Rieunier G., Wu X., Macaulay VM., Lee AV., Weyer-Czernilofsky U., Bogenrieder T.

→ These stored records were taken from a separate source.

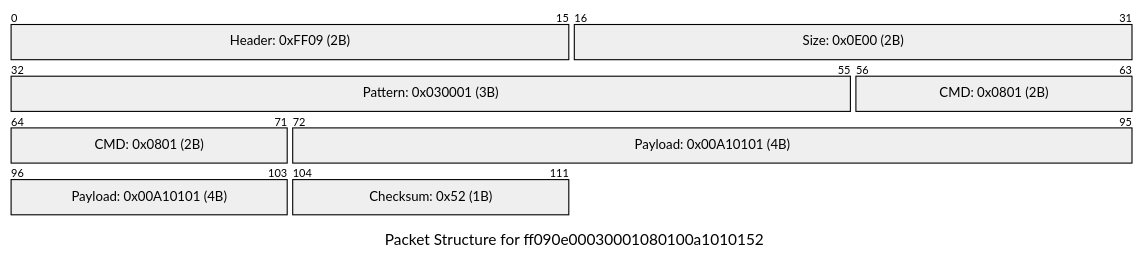
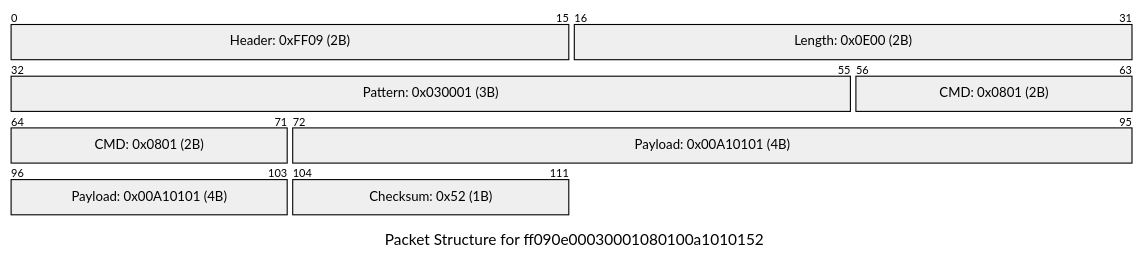
Before and after one commit to flip-dots/SolixBLE: the second of 15 diagrams in docs/source/protocols.rst, drawn with Mermaid. The commit also changed other lines of this file, not shown here.

```diff
--- a/docs/source/protocols.rst
+++ b/docs/source/protocols.rst
@@ -73,10 +76,10 @@
 .. mermaid::
 
   packet-beta
   title Packet Structure for ff090e00030001080100a1010152
   0-15: "Header: 0xFF09 (2B)"
-  16-31: "Size: 0x0E00 (2B)"
+  16-31: "Length: 0x0E00 (2B)"
   32-55: "Pattern: 0x030001 (3B)"
   56-71: "CMD: 0x0801 (2B)"
   72-103: "Payload: 0x00A10101 (4B)"
   104-111: "Checksum: 0x52 (1B)"
```
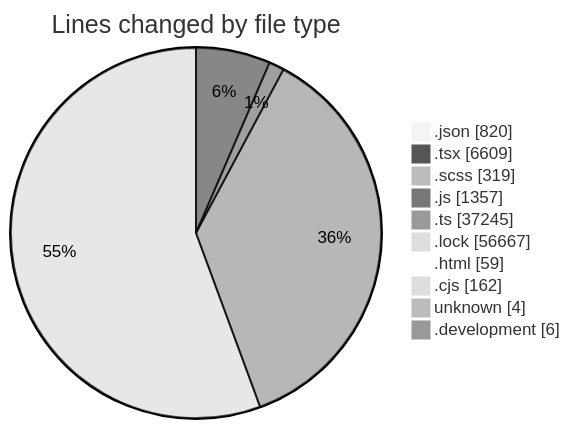
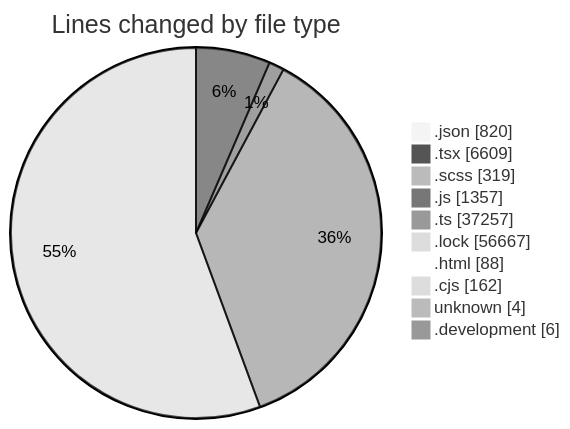
The first of 2 diagrams in 2026-09-03/cda/README.md (momahboobian/code-tracking), drawn with Mermaid (neutral theme) before and after one commit. The commit also changed other lines of this file and 1 other file, not shown here.

````diff
--- a/2026-09-03/cda/README.md
+++ b/2026-09-03/cda/README.md
@@ -96,14 +98,14 @@
 ```mermaid
 pie showData
 title Lines changed by file type
 ".json" : 820
 ".tsx" : 6609
 ".scss" : 319
 ".js" : 1357
-".ts" : 37245
+".ts" : 37257
 ".lock" : 56667
-".html" : 59
+".html" : 88
 ".cjs" : 162
 "unknown" : 4
 ".development" : 6
 ```
````
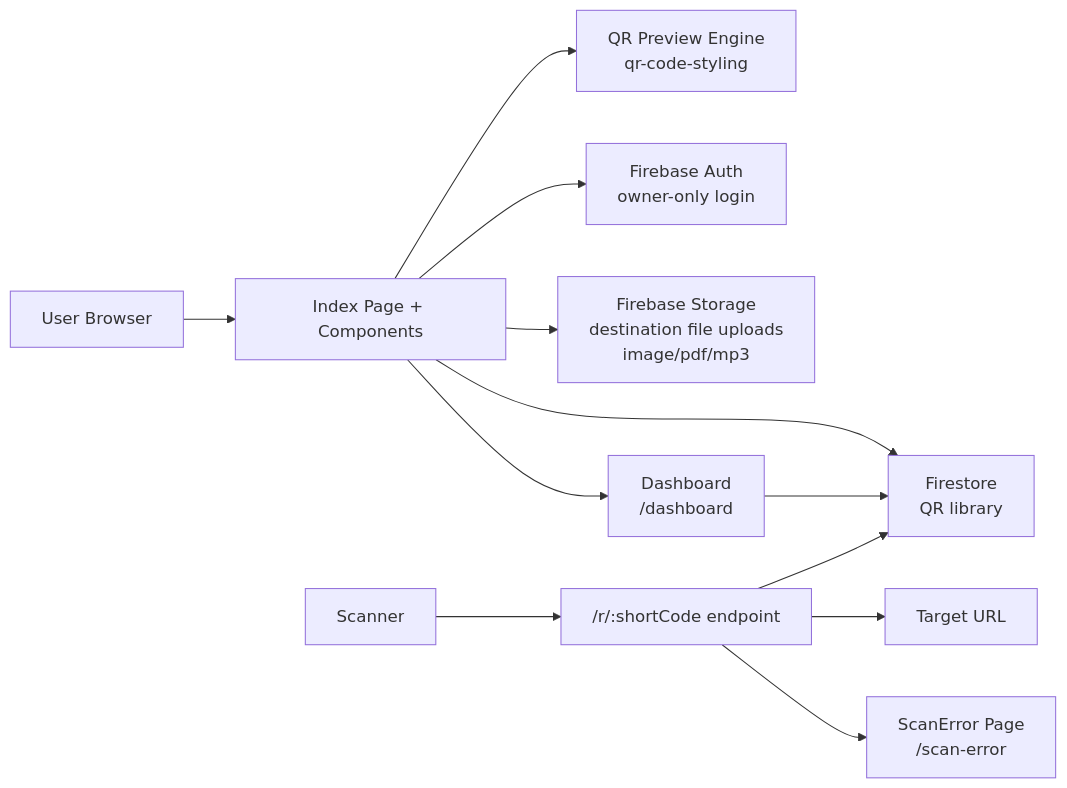
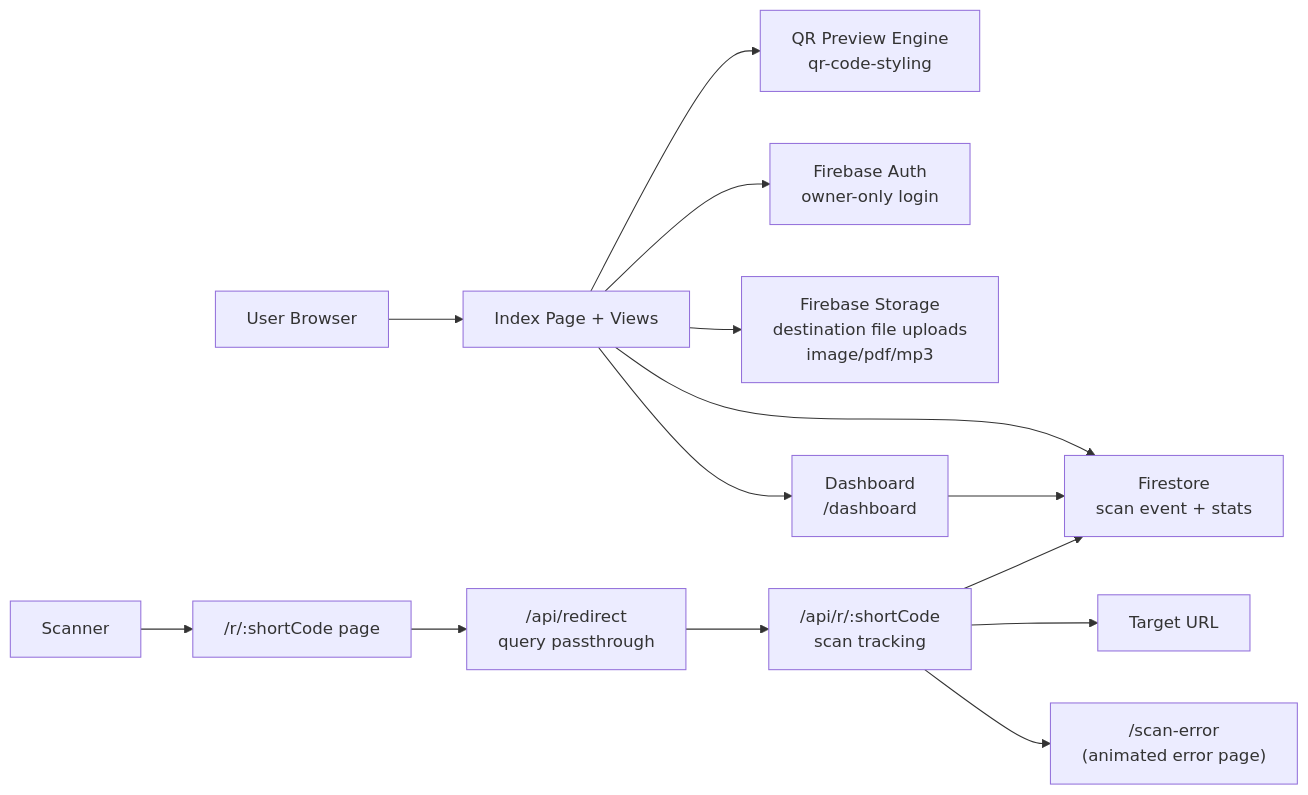
Before and after one commit to iamsainikhil/qr-canvas: the diagram in README.md, drawn with Mermaid. The commit also changed other lines of this file and 8 other files, not shown here.

````diff
--- a/README.md
+++ b/README.md
@@ -138,14 +182,16 @@
 ```mermaid
 flowchart LR
-  U[User Browser] --> UI[Index Page + Components]
+  U[User Browser] --> UI[Index Page + Views]
   UI --> QR["QR Preview Engine<br/>qr-code-styling"]
   UI --> FA["Firebase Auth<br/>owner-only login"]
   UI --> FS["Firestore<br/>QR library"]
   UI --> FG["Firebase Storage<br/>destination file uploads<br/>image/pdf/mp3"]
   UI --> DB["Dashboard<br/>/dashboard"]
   DB --> FS
-  SC[Scanner] --> RT["/r/:shortCode endpoint"]
-  RT --> FS
+  SC[Scanner] --> RP["/r/:shortCode page"]
+  RP --> AP["/api/redirect<br/>query passthrough"]
+  AP --> RT["/api/r/:shortCode<br/>scan tracking"]
+  RT --> FS["Firestore<br/>scan event + stats"]
   RT --> TG[Target URL]
-  RT --> SE["ScanError Page<br/>/scan-error"]
+  RT --> SE["/scan-error<br/>(animated error page)"]
 ```
````
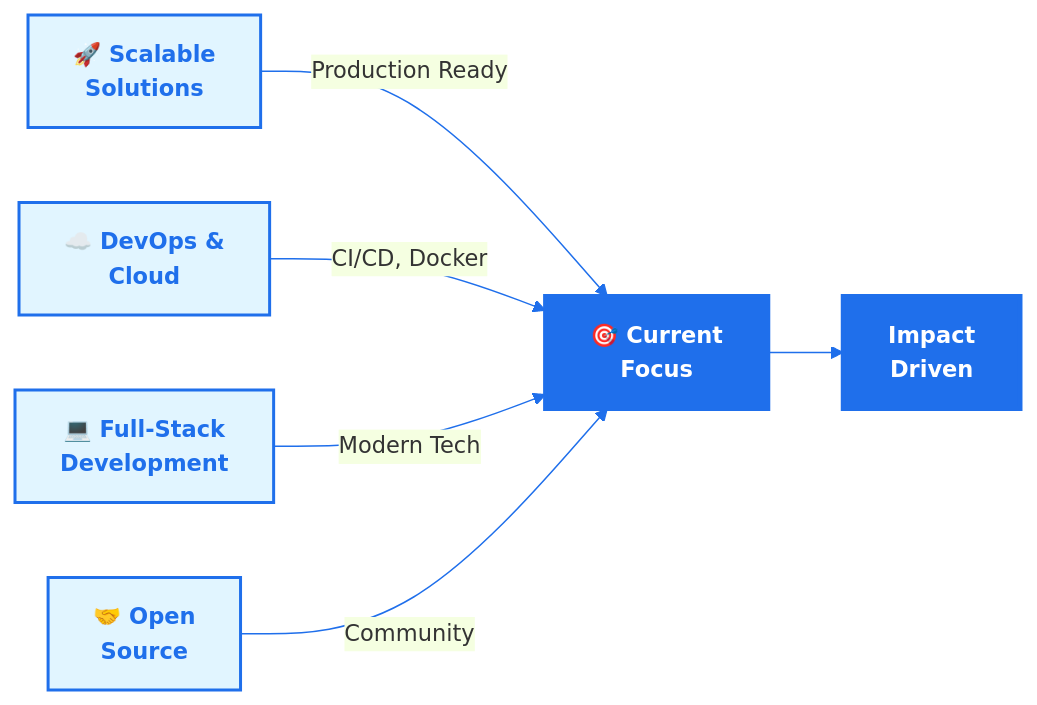
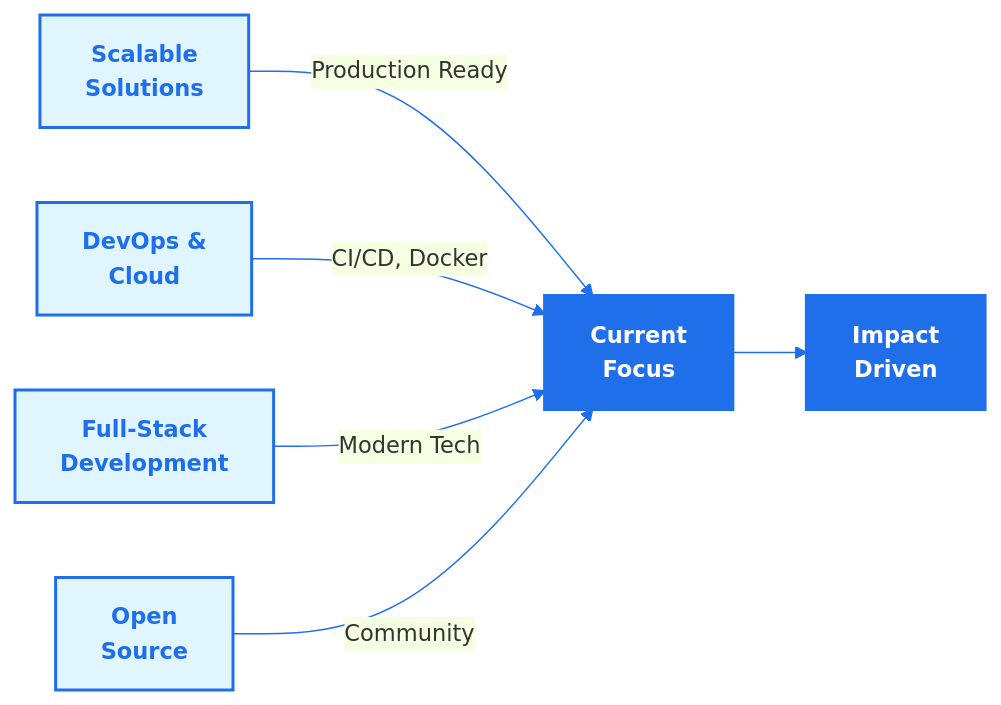
One commit to vikrantwiz02/vikrantwiz02 changed the third of 3 diagrams in README.md. Above: the diagram before and after it, drawn with Mermaid. The commit also changed other lines of this file, not shown here.

````diff
--- a/README.md
+++ b/README.md
@@ -269,17 +250,17 @@
 ```mermaid
 %%{init: {'flowchart': {'htmlLabels': true}, 'theme': 'base', 'themeVariables': { 'primaryColor':'#e1f5ff', 'primaryBorderColor':'#1f6feb', 'lineColor':'#1f6feb', 'tertiaryColor':'#1f6feb', 'tertiaryTextColor':'#fff', 'fontSize':'15px', 'fontFamily': 'Segoe UI'}}}%%
 graph LR
-    A["<b>🚀 Scalable<br/>Solutions</b>"] -->|Production Ready| B["<b>🎯 Current<br/>Focus</b>"]
-    C["<b>☁️ DevOps &<br/>Cloud</b>"] -->|CI/CD, Docker| B
-    D["<b>💻 Full-Stack<br/>Development</b>"] -->|Modern Tech| B
-    E["<b>🤝 Open<br/>Source</b>"] -->|Community| B
+    A["<b>Scalable<br/>Solutions</b>"] -->|Production Ready| B["<b>Current<br/>Focus</b>"]
+    C["<b>DevOps &<br/>Cloud</b>"] -->|CI/CD, Docker| B
+    D["<b>Full-Stack<br/>Development</b>"] -->|Modern Tech| B
+    E["<b>Open<br/>Source</b>"] -->|Community| B
     
     B --> F["<b>Impact<br/>Driven</b>"]
     
     style A fill:#e1f5ff,stroke:#1f6feb,stroke-width:2px,color:#1f6feb
     style C fill:#e1f5ff,stroke:#1f6feb,stroke-width:2px,color:#1f6feb
     style D fill:#e1f5ff,stroke:#1f6feb,stroke-width:2px,color:#1f6feb
     style E fill:#e1f5ff,stroke:#1f6feb,stroke-width:2px,color:#1f6feb
     style B fill:#1f6feb,stroke:#1f6feb,stroke-width:3px,color:#fff
     style F fill:#1f6feb,stroke:#1f6feb,stroke-width:3px,color:#fff
 ```
````
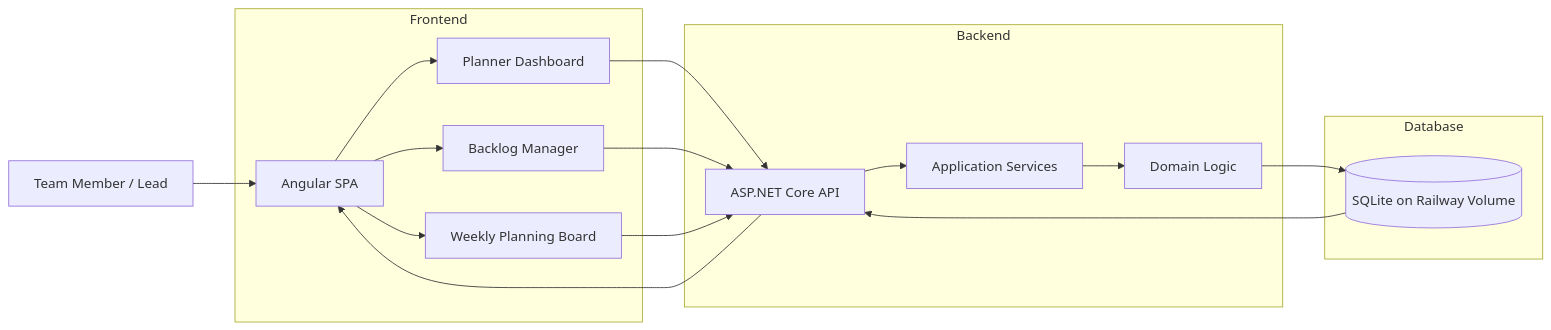
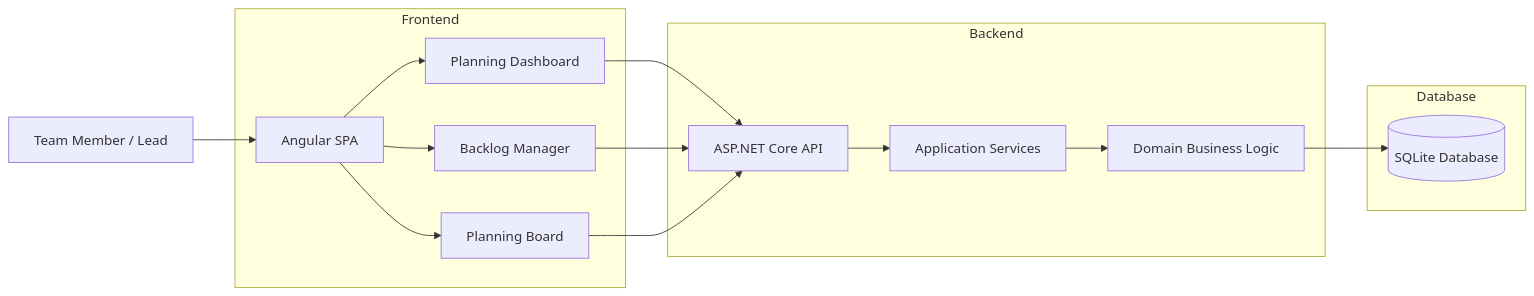
One commit to yashhhYB/weekly-planerz changed the first of 4 diagrams in README.md. Above: the diagram before and after it, drawn with Mermaid. The commit also changed other lines of this file, not shown here.

````diff
--- a/README.md
+++ b/README.md
@@ -124,39 +182,35 @@
 ```mermaid
 flowchart LR
 
 User[Team Member / Lead]
 
 subgraph Frontend
-A[Angular SPA]
-B[Planner Dashboard]
-C[Backlog Manager]
-D[Weekly Planning Board]
+Angular[Angular SPA]
+Dashboard[Planning Dashboard]
+Backlog[Backlog Manager]
+Board[Planning Board]
 end
 
 subgraph Backend
-E[ASP.NET Core API]
-F[Application Services]
-G[Domain Logic]
+API[ASP.NET Core API]
+Application[Application Services]
+Domain[Domain Business Logic]
 end
 
 subgraph Database
-H[(SQLite on Railway Volume)]
+DB[(SQLite Database)]
 end
 
-User --> A
+User --> Angular
+Angular --> Dashboard
+Angular --> Backlog
+Angular --> Board
 
-A --> B
-A --> C
-A --> D
+Dashboard --> API
+Backlog --> API
+Board --> API
 
-B --> E
-C --> E
-D --> E
-
-E --> F
-F --> G
-G --> H
-
-H --> E
-E --> A
+API --> Application
+Application --> Domain
+Domain --> DB
 ```
````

Bone metastases are a frequent complication of cancer that are associated with considerable morbidity. Current treatments may temporarily palliate the symptoms of bone metastases but often fail to delay their progression. Bones provide a permissive environment because they are characterized by dynamic turnover, secreting factors required for bone maintenance but also stimulating the establishment and growth of metastases. Insulin-like growth factors (IGF) are the most abundant growth factors in bone and are required for normal skeletal development and function. Via activation of the IGF-1 receptors (IGF-1R) and variant insulin receptors, IGFs promote cancer progression, aggressiveness, and treatment resistance. Of specific relevance to bone biology, IGFs contribute to the homing, dormancy, colonization, and expansion of bone metastases. Furthermore, preclinical evidence suggests that tumor cells can be primed to metastasize to bone by a high IGF-1 environment in the primary tumor, suggesting that bone metastases may reflect IGF dependency. Therapeutic targeting of the IGF axis may therefore provide an effective method for treating bone metastases. Indeed, anti-IGF-1R antibodies, IGF-1R tyrosine kinase inhibitors, and anti-IGF-1/2 antibodies have demonstrated antitumor activity in preclinical models of prostate and breast cancer metastases, either alone or in combination with other agents. Several studies suggest that such treatments can inhibit bone metastases without affecting growth of the primary tumor. Although previous trials of anti-IGF-1R drugs have generated negative results in unselected patients, these considerations suggest that future clinical trials of IGF-targeted agents may be warranted in patients with bone metastases.